#### Exercise details
In the records, find each line where "append" occurs, and copy it.

===== Data supplied =====

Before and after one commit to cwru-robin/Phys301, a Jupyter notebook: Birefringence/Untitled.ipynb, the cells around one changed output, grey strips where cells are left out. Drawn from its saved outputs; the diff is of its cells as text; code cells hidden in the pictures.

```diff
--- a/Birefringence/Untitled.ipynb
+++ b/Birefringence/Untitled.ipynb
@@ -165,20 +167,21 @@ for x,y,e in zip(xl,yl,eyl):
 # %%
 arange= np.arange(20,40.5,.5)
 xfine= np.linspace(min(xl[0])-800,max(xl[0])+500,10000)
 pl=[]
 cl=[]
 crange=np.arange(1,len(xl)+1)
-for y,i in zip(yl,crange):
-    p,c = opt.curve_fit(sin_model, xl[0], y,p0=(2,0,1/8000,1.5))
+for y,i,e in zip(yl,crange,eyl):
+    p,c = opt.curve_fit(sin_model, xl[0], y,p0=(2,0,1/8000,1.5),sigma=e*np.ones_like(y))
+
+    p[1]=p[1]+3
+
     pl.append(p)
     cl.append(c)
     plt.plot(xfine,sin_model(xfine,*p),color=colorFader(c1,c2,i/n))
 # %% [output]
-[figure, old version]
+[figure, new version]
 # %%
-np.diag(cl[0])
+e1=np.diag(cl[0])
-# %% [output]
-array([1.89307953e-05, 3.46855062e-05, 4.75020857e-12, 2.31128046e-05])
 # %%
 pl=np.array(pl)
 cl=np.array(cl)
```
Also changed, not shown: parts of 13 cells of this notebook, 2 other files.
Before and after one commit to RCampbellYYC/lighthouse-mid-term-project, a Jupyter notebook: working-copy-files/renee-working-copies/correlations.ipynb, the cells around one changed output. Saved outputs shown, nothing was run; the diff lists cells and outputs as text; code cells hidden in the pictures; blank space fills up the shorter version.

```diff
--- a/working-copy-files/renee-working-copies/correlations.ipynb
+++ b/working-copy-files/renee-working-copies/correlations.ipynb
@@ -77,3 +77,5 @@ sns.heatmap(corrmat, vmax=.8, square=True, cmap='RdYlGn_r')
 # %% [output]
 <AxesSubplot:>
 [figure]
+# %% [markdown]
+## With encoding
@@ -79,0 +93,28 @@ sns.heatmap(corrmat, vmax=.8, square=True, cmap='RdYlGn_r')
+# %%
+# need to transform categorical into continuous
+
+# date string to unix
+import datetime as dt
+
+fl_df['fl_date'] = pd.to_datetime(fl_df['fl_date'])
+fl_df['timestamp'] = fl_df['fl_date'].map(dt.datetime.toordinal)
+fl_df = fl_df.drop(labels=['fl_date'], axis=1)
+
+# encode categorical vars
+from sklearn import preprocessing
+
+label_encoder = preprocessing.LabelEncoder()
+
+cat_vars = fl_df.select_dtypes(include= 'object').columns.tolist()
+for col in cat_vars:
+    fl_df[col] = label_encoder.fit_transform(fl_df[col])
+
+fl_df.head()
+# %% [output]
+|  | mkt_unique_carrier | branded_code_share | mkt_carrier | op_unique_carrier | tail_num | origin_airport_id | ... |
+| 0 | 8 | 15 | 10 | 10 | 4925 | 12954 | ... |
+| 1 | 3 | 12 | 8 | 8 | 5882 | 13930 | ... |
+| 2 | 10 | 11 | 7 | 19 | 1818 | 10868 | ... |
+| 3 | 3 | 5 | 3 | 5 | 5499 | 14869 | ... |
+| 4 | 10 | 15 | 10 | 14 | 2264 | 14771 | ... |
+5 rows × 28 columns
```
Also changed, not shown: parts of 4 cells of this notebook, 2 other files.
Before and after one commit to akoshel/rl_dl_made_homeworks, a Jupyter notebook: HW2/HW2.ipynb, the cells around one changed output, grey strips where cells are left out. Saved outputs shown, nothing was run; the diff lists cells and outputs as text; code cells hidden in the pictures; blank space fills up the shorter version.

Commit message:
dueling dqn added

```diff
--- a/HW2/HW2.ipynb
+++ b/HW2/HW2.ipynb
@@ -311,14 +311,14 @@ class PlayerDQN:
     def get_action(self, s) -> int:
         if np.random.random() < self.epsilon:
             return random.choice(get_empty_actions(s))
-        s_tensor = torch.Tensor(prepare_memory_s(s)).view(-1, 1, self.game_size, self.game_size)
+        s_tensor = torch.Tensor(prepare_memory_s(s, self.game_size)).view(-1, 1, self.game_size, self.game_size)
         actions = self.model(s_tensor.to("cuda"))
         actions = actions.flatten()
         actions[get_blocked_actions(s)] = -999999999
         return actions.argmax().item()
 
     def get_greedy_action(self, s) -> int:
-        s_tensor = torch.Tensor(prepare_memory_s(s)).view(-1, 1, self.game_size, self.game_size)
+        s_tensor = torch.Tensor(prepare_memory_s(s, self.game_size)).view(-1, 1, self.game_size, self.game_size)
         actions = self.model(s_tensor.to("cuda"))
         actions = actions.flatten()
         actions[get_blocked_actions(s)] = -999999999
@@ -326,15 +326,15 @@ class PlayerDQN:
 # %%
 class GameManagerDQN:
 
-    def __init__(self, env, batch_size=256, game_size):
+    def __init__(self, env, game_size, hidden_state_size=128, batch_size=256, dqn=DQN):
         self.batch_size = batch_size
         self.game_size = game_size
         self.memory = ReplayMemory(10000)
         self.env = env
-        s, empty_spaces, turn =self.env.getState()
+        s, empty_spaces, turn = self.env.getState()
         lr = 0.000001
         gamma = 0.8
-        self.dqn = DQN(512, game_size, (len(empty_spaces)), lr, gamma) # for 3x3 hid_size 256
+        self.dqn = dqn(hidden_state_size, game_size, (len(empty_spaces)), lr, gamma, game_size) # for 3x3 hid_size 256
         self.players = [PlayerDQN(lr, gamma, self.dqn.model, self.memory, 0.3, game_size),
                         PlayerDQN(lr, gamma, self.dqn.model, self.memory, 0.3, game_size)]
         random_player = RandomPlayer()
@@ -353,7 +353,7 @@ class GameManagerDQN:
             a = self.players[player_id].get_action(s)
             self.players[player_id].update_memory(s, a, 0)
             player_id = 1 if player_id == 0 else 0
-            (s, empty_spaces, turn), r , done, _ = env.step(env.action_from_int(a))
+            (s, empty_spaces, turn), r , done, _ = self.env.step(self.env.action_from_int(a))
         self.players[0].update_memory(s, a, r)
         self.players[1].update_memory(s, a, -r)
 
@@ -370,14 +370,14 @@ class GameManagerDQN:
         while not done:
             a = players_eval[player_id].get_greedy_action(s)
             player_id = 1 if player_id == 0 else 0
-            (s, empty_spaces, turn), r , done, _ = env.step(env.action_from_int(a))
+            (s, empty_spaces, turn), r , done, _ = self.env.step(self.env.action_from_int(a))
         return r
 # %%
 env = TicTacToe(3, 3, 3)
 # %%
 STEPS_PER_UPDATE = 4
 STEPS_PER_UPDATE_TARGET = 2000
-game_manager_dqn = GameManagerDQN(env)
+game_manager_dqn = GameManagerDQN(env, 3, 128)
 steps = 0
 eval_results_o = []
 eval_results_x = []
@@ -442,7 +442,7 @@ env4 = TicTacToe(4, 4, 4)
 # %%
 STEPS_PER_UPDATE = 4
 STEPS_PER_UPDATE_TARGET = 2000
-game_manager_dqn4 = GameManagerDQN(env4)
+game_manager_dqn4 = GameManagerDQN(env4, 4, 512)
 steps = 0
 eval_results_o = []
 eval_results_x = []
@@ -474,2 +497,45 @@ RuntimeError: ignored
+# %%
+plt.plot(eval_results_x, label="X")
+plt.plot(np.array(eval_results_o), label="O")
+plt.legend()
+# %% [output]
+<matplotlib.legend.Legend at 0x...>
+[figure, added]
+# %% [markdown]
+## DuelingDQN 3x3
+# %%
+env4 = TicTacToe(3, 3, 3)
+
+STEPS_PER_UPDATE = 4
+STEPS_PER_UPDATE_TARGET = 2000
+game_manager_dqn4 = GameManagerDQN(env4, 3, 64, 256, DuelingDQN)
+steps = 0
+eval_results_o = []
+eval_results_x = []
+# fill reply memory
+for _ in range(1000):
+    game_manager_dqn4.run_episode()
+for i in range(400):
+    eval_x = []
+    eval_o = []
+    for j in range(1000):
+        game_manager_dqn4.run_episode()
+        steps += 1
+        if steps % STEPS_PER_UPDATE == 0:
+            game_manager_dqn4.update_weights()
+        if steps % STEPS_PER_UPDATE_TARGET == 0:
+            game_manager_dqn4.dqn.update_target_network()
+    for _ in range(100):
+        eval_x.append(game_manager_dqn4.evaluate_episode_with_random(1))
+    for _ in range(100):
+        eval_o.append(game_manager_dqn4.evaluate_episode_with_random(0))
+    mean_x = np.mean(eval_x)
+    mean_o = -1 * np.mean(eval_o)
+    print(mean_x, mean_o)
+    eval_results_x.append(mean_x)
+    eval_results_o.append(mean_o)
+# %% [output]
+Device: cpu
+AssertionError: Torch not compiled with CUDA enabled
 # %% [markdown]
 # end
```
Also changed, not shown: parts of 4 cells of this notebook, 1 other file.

=====

#### Output below
     pl.append(p)
     cl.append(c)
+        eval_x.append(game_manager_dqn4.evaluate_episode_with_random(1))
+        eval_o.append(game_manager_dqn4.evaluate_episode_with_random(0))
+    eval_results_x.append(mean_x)
+    eval_results_o.append(mean_o)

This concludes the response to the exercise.